Report any injuries or signs of infection (fever, sore throat, pain during urination, and muscle aches) that occur during treatment.
Your doctor may instruct you to weigh yourself every day. Report any unusual weight gain.
If your sputum (the matter you cough up during an asthma attack) thickens or changes color from clear white to yellow, green, or gray, call your doctor; these changes may be signs of an infection.
If you have diabetes, hydrocortisone may increase your blood sugar level. If you monitor your blood sugar (glucose) at home, test your blood or urine more frequently than usual. Call your doctor if your blood sugar is high or if sugar is present in your urine; your dose of diabetes medication and your diet may need to be changed.
Do not let anyone else take your medication.
It is important for you to keep a written list of all of the prescription and nonprescription (over-the-counter) medicines you are taking, as well as any products such as vitamins, minerals, or other dietary supplements. You should bring this list with you each time you visit a doctor or if you are admitted to a hospital. It is also important information to carry with you in case of emergencies.
Ref: U.S. National Library of Medicine.
This information is provided for reference only and not a replacement for and should only be used in conjunction with full consultation with a registered medical practitioner.

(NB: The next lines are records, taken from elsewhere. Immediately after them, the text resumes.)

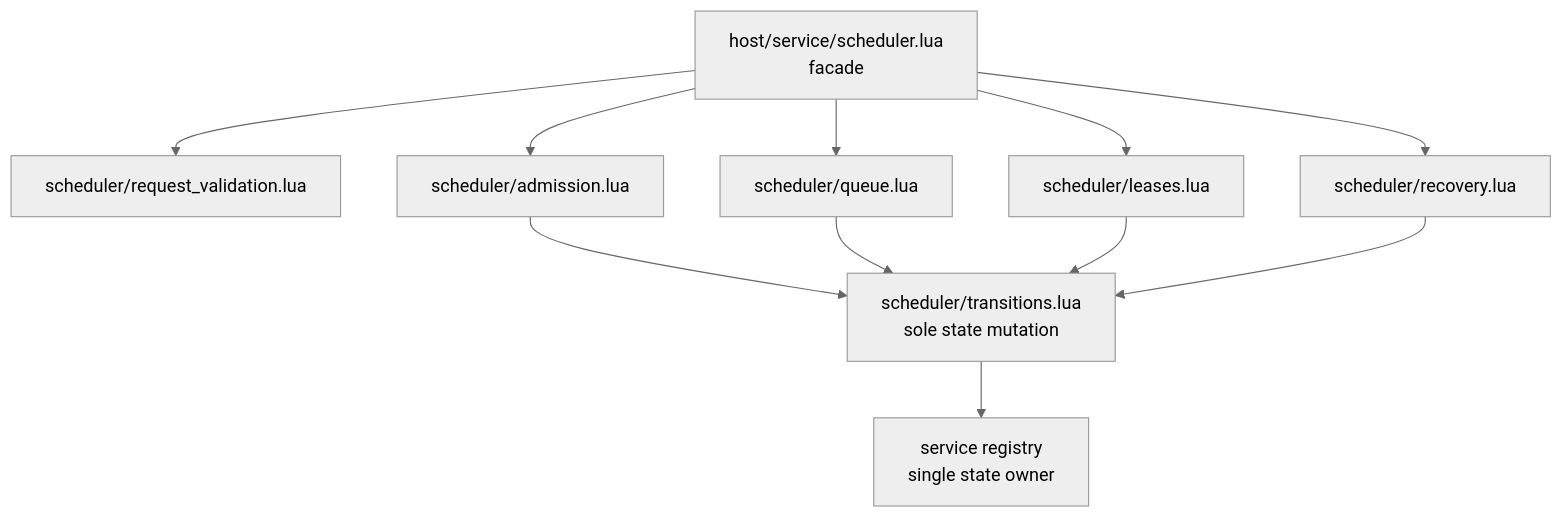
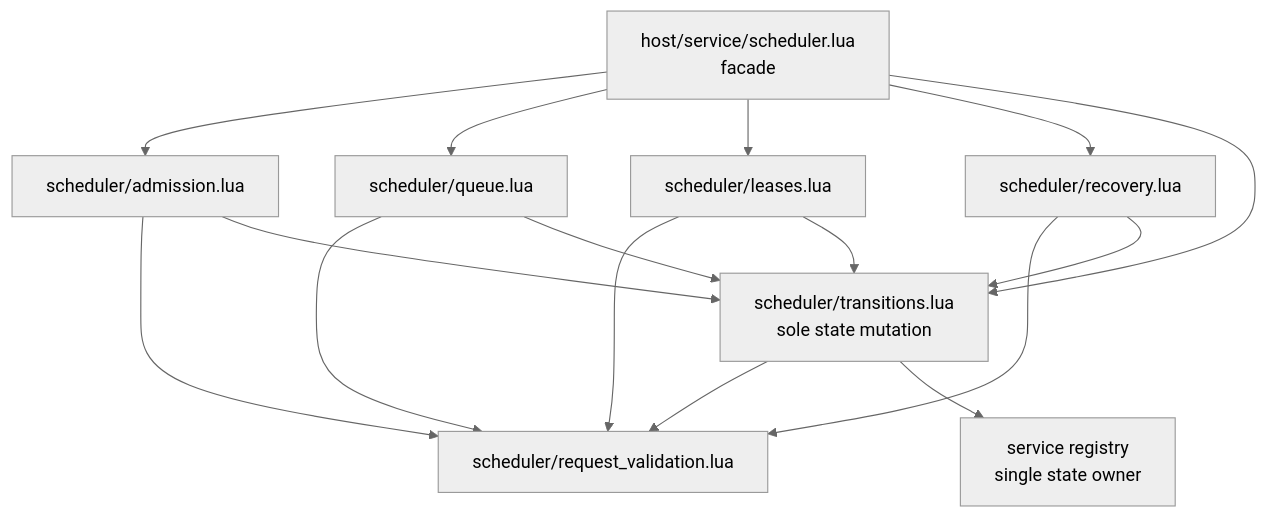
One commit to dsisco11/DwarfSpec changed the third of 5 diagrams in docs/source-organization-decomposition-proposals.md. Above: the diagram before and after it, drawn with Mermaid (neutral theme). The commit also changed 16 other files, not shown here.

````diff
--- a/docs/source-organization-decomposition-proposals.md
+++ b/docs/source-organization-decomposition-proposals.md
@@ -142,14 +142,19 @@
 ```mermaid
 flowchart TD
     scheduler["host/service/scheduler.lua<br/>facade"]
-    scheduler --> validation["scheduler/request_validation.lua"]
     scheduler --> admission["scheduler/admission.lua"]
     scheduler --> queue["scheduler/queue.lua"]
     scheduler --> leases["scheduler/leases.lua"]
     scheduler --> recovery["scheduler/recovery.lua"]
-    admission --> transitions["scheduler/transitions.lua<br/>sole state mutation"]
+    scheduler --> transitions["scheduler/transitions.lua<br/>sole state mutation"]
+    admission --> validation["scheduler/request_validation.lua"]
+    queue --> validation
+    leases --> validation
+    recovery --> validation
+    transitions --> validation
+    admission --> transitions
     queue --> transitions
     leases --> transitions
     recovery --> transitions
     transitions --> registry["service registry<br/>single state owner"]
 ```
````
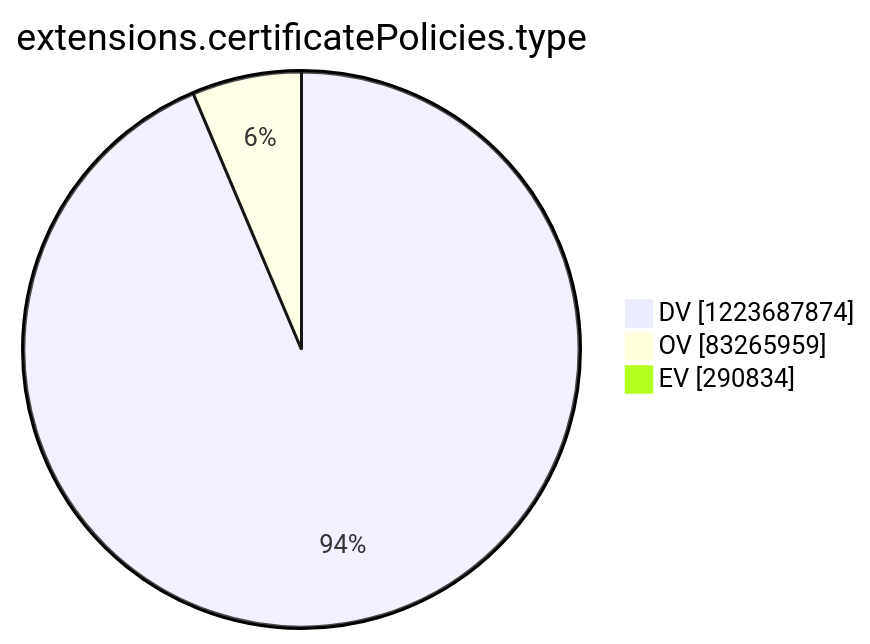
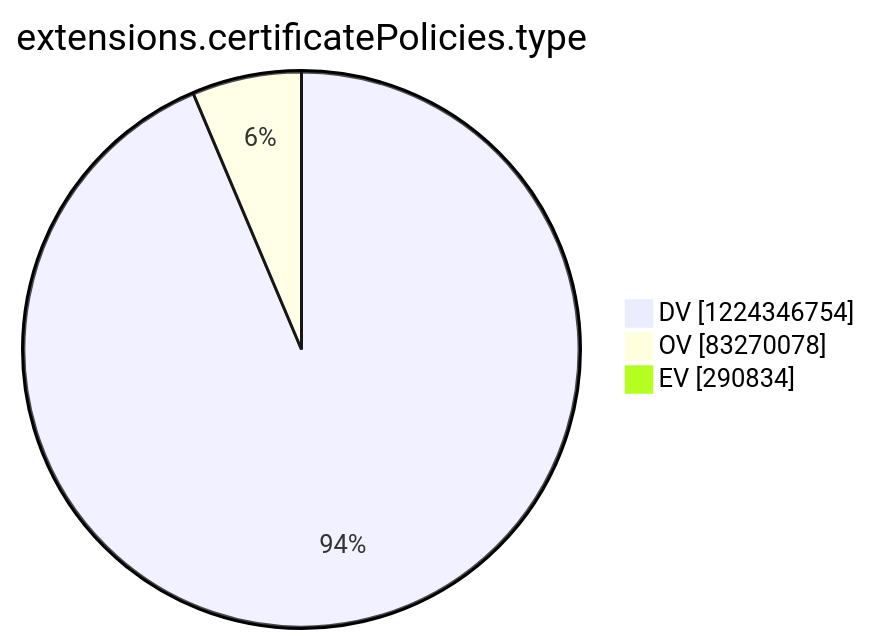
The tenth of 15 diagrams in argon2022/README.md (christiankrug/ctmonitor_visualization), drawn with Mermaid before and after one commit. The commit also changed other lines of this file, not shown here.

````diff
--- a/argon2022/README.md
+++ b/argon2022/README.md
@@ -2770,7 +2770,7 @@
 ```mermaid
 pie showData
 title extensions.certificatePolicies.type
-"DV" :1223687874
-"OV" :83265959
+"DV" :1224346754
+"OV" :83270078
 "EV" :290834
 ```
````
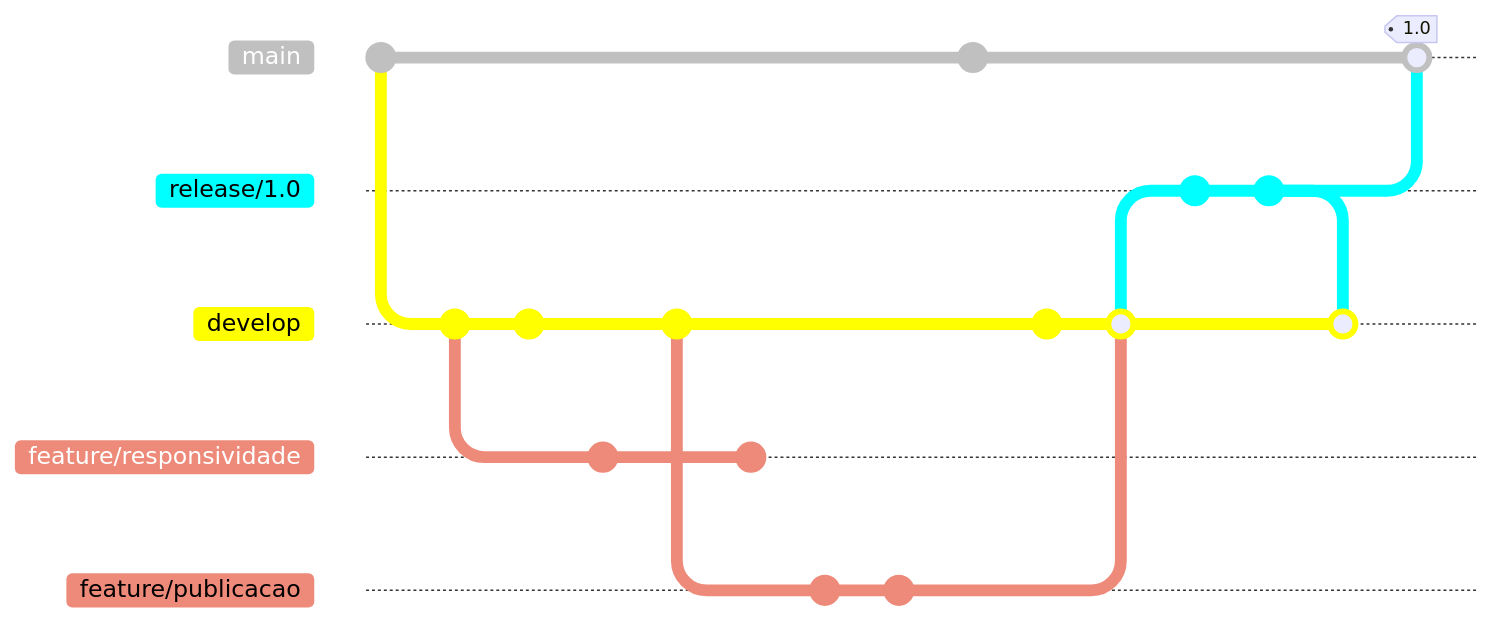
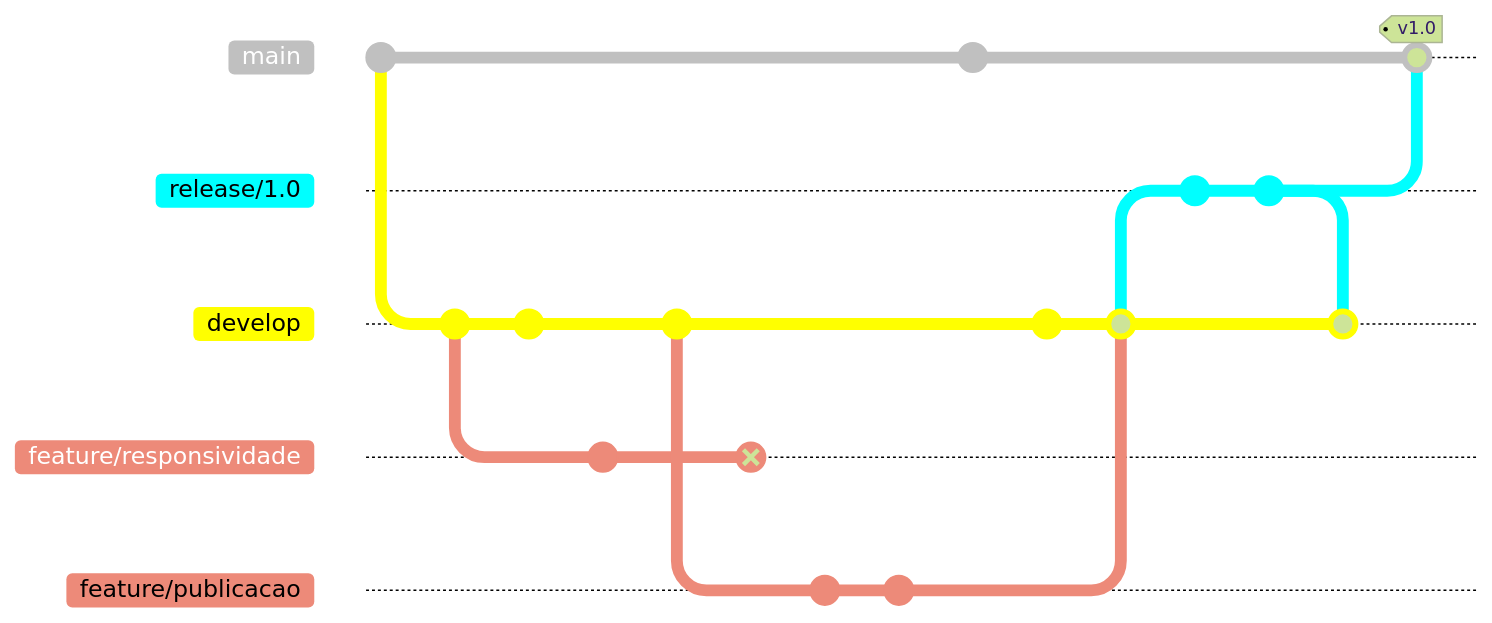
One commit to ifmt-esa/documentacao changed the second of 7 diagrams in README.md. Above: the diagram before and after it, drawn with Mermaid. The commit also changed other lines of this file, not shown here. Commit ids are hidden.

````diff
--- a/README.md
+++ b/README.md
@@ -71,43 +71,43 @@
 ```mermaid
 %%{init: { 
   'logLevel': 'debug', 
-  'theme': 'default',
+  'theme': 'forest',
   'themeVariables': {
     'git0': '#C0C0C0',
     'git1': '#00ffff',
     'git2': '#ffff00',
     'git3': '#ed8a79',
     'git4': '#ed8a79',
     'tagLabelFontSize': '12px' 
   }
 } }%% 
 gitGraph
   commit
   branch develop order: 3
   commit
   branch feature/responsividade order: 4
   checkout develop
   commit
   checkout feature/responsividade
   commit
   checkout develop
   commit
   checkout feature/responsividade
-  commit
+  commit type:REVERSE id: "Cancelado..."
   checkout develop
   branch feature/publicacao order: 5
   commit
   commit
   checkout main
   commit
   checkout develop
   commit
   merge feature/publicacao
   branch release/1.0
   commit
   commit
   checkout develop
   merge release/1.0
   checkout main
-  merge release/1.0 tag: "1.0"
+  merge release/1.0 tag: "v1.0"
 ```
````
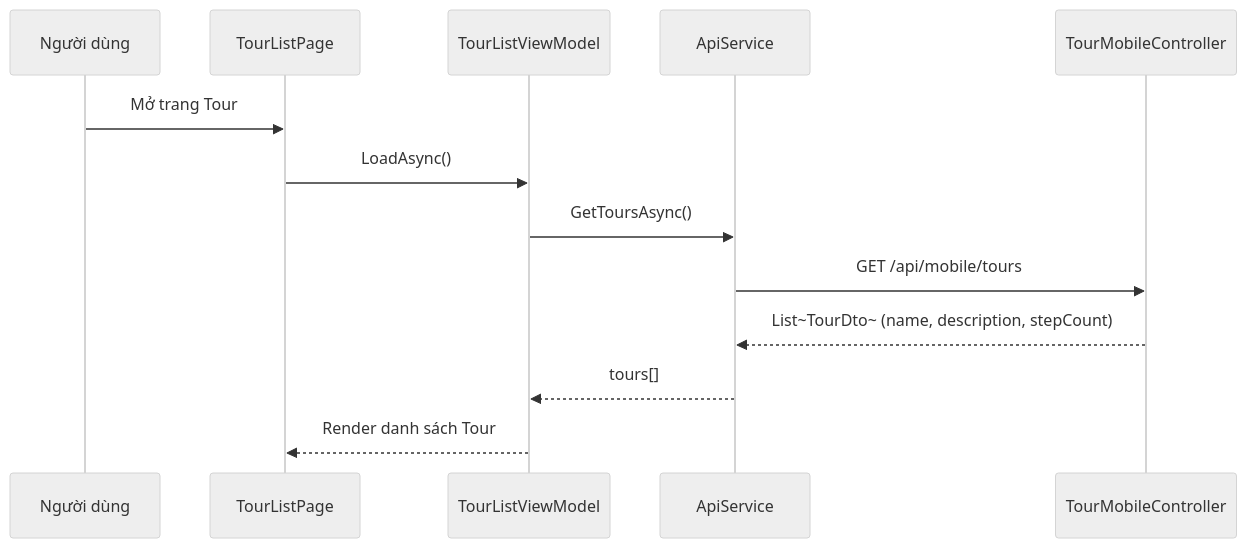
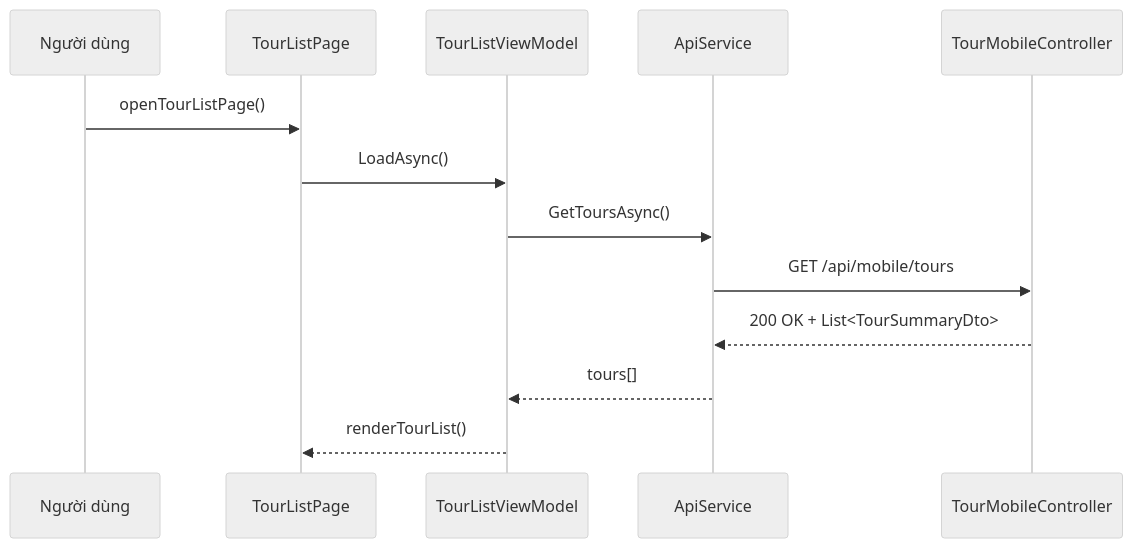
Diagram 16 of 58 in PRD.md (quynhtien1977/AudioGo), drawn with Mermaid (neutral theme) before and after one commit. The commit also changed other lines of this file and 2 other files, not shown here.

````diff
--- a/PRD.md
+++ b/PRD.md
@@ -1090,16 +1124,16 @@
 ```mermaid
 sequenceDiagram
     participant User as Người dùng
     participant TourListPage
     participant TourListVM as TourListViewModel
     participant API as ApiService
     participant Backend as TourMobileController
 
-    User ->> TourListPage: Mở trang Tour
+    User ->> TourListPage: openTourListPage()
     TourListPage ->> TourListVM: LoadAsync()
     TourListVM ->> API: GetToursAsync()
     API ->> Backend: GET /api/mobile/tours
-    Backend -->> API: List~TourDto~ (name, description, stepCount)
+    Backend -->> API: 200 OK + List<TourSummaryDto>
     API -->> TourListVM: tours[]
-    TourListVM -->> TourListPage: Render danh sách Tour
+    TourListVM -->> TourListPage: renderTourList()
 ```
````
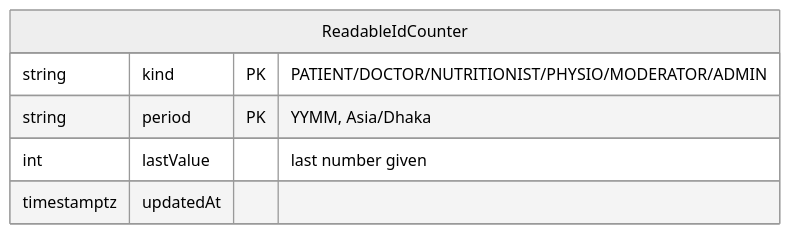
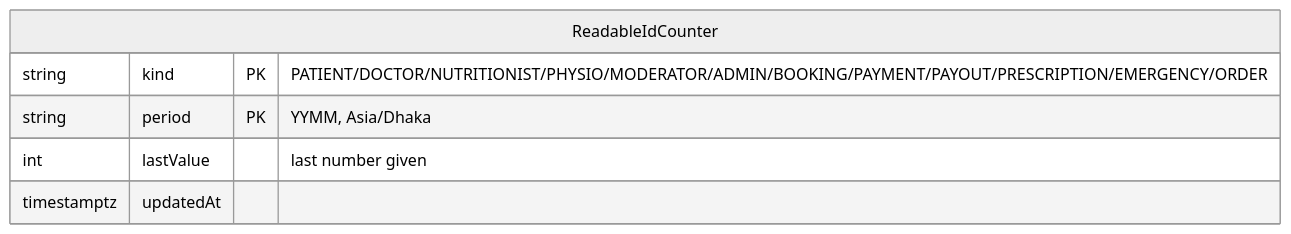
One commit to alamin00006/daily-health changed diagram 16 of 16 in erd.md. Above: the diagram before and after it, drawn with Mermaid (neutral theme). The commit also changed other lines of this file and 267 other files, not shown here.

````diff
--- a/erd.md
+++ b/erd.md
@@ -1154,9 +1596,9 @@
 ```mermaid
 erDiagram
 ReadableIdCounter {
-  string kind PK "PATIENT/DOCTOR/NUTRITIONIST/PHYSIO/MODERATOR/ADMIN"
+  string kind PK "PATIENT/DOCTOR/NUTRITIONIST/PHYSIO/MODERATOR/ADMIN/BOOKING/PAYMENT/PAYOUT/PRESCRIPTION/EMERGENCY/ORDER"
   string period PK "YYMM, Asia/Dhaka"
   int lastValue "last number given"
   timestamptz updatedAt
 }
 ```
````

It may not contain all the available information you require and cannot substitute professional medical care, nor does it take into account all individual circumstances. Although great effort has been made to ensure content accuracy, mph-bd shall not be held responsible or liable for any claims or damages arising from the use or misuse of the information contained herein, its contents or omissions, or otherwise.